Leaf cell-specific and single-cell transcriptional profiling reveals a role for the palisade layer in UV light protection (Plant Cell)

Leaves are the specialized organs of the plant that have evolved to maximize the use of light and CO2 for efficient photosynthesis. Although knowledge of photosynthesis has exploded recently, the molecular intricacies underlying leaf anatomy, especially mesophyll, remains unravelled. The palisade mesophyll forms the columnar layer at the adaxial side and conducts light into the leaf. Despite its importance in photosynthesis, less is known about the unique molecular markers of palisade cells. Procko et al. generated a transcriptional profile of palisade mesophyll in Arabidopsis through the combination of bulk palisade cell purification and single-cell RNA sequencing.

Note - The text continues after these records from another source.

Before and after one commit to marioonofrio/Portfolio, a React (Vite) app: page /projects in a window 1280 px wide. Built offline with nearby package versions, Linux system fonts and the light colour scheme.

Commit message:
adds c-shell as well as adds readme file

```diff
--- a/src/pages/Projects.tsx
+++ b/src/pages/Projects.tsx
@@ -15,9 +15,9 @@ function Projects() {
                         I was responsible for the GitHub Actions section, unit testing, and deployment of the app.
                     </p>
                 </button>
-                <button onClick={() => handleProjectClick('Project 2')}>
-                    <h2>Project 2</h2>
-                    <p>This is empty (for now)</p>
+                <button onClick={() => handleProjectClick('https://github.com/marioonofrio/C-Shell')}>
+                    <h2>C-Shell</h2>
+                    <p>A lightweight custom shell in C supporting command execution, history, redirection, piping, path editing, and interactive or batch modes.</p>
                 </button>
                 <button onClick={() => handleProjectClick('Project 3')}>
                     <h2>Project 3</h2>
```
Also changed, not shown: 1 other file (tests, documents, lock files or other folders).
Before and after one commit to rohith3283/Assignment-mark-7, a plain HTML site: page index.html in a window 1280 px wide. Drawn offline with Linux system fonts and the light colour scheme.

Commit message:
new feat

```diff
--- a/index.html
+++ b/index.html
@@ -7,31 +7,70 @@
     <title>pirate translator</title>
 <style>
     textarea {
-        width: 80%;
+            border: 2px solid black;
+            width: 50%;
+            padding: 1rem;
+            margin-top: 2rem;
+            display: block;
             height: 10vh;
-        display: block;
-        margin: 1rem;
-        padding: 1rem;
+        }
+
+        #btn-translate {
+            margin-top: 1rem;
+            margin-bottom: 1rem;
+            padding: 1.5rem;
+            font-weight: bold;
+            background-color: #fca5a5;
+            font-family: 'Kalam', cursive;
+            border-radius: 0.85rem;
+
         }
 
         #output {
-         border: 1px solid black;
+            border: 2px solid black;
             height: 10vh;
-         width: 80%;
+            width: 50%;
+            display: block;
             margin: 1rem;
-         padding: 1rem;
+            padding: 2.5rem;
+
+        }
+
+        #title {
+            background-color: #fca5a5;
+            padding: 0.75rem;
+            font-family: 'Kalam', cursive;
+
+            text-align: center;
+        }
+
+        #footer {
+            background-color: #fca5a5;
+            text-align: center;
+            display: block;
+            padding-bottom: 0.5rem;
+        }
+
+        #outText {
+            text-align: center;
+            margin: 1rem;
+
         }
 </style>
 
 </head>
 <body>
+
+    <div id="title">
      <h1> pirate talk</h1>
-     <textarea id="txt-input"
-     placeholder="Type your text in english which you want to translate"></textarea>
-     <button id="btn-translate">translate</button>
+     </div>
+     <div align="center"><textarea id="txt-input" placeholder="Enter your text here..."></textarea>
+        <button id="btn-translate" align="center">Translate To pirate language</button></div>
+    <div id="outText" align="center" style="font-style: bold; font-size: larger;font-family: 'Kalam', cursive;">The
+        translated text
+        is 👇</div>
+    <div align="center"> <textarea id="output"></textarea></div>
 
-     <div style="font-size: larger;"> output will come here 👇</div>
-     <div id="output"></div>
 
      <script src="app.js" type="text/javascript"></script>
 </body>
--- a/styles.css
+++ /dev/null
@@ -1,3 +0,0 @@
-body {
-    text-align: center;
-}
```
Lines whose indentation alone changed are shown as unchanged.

Although the cells have unique cellular feature and placement, the gene expression was highly similar to other photosynthetic cells, suggesting a conserved genetic blueprint of photosynthetic cells. However, expression of genes from phenylpropanoid pathway were enriched in palisade cells. The authors revealed that a phenylpropanoid related gene FAH1 (FERULIC ACID 5-HYDROXYLASE 1) producing a UV-B protectant, sinapoylmalate, was expressed at high levels in palisade cells. This highlights the novel role of palisade mesophyll as the “sunscreen” in protecting the leaf from photooxidative UV damage that is further supported by its location. (Summary by Prakshi Aneja @PrakshiAneja) Plant Cell 10.1093/plcell/koac167